Dogs all have different personalities and activity levels, so you'll want to have an understanding of your pup's individual needs to find the toys that will suit them best. Dog toys generally fall under three categories:
Active toys: Balls and frisbees, as well as ropes and woven toys for tugging, are great for interactive play and getting your dog their much-needed exercise. If your dog is very active, such toys can also be used as training motivators.
Enrichment toys: These toys keep your dog occupied and mentally stimulated. They can range from puzzles and treat-dispensing toys to a durable, rubber toy that you stuff with treats like the Kong. By working to get at the treats, your dog is trying to "solve a problem," which stimulates their brain and gives them something to do. These kinds of toys are designed to keep your dog engaged when you're busy with something else or not able to with them.
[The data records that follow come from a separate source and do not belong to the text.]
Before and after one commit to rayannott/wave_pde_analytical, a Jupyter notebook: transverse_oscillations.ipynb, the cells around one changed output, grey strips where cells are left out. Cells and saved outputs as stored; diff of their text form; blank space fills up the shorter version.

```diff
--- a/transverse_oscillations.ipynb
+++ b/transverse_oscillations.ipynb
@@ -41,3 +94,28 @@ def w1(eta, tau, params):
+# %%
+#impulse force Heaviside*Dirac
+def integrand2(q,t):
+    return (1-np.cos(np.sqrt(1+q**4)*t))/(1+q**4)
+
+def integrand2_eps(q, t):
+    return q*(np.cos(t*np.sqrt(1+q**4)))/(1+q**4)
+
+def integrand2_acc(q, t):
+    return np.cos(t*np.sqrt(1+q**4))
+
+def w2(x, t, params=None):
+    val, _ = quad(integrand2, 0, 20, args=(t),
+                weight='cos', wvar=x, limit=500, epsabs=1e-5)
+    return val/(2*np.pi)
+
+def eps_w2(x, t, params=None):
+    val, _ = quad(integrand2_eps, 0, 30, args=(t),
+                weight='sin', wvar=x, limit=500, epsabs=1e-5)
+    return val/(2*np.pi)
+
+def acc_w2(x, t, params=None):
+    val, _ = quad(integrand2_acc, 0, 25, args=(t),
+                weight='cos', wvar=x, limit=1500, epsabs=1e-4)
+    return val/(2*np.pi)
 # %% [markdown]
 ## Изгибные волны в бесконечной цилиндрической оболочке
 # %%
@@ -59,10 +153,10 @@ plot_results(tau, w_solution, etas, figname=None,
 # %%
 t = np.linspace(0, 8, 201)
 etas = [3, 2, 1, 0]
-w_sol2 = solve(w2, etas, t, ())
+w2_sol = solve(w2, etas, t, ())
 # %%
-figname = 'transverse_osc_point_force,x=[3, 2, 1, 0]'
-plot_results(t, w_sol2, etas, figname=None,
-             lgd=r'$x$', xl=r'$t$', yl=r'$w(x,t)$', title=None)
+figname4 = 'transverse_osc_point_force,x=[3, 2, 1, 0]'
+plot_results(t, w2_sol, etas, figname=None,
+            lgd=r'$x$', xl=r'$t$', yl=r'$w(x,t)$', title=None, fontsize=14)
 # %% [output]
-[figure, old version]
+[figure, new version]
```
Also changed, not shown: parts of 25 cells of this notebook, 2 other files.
Comfort toys: Did you have a favorite stuffy or doll when you were a child? Dogs aren't all that different and can get just as much comfort out of carrying around a favorite toy. Anxious dogs in particular might benefit from having a stuffed companion. Just be careful since some dogs are aggressive chewers and shouldn't be given soft toys. And avoid stuffies with squeakers, which can be easily removed and swallowed.
Chewing is a natural dog behavior, but if your pup tends to chew on things they're not supposed to, it's good to find suitable alternatives. Most of us know that cooked bones are a big no-no since they can splinter and break and get stuck in your dog's throat or intestines. Your best bet is something that's easily digestible and commercially available (like Greenies), or even better, a hard rubber chew like a Nylabone or Kong. As always, consult your veterinarian on the safest options for your dog.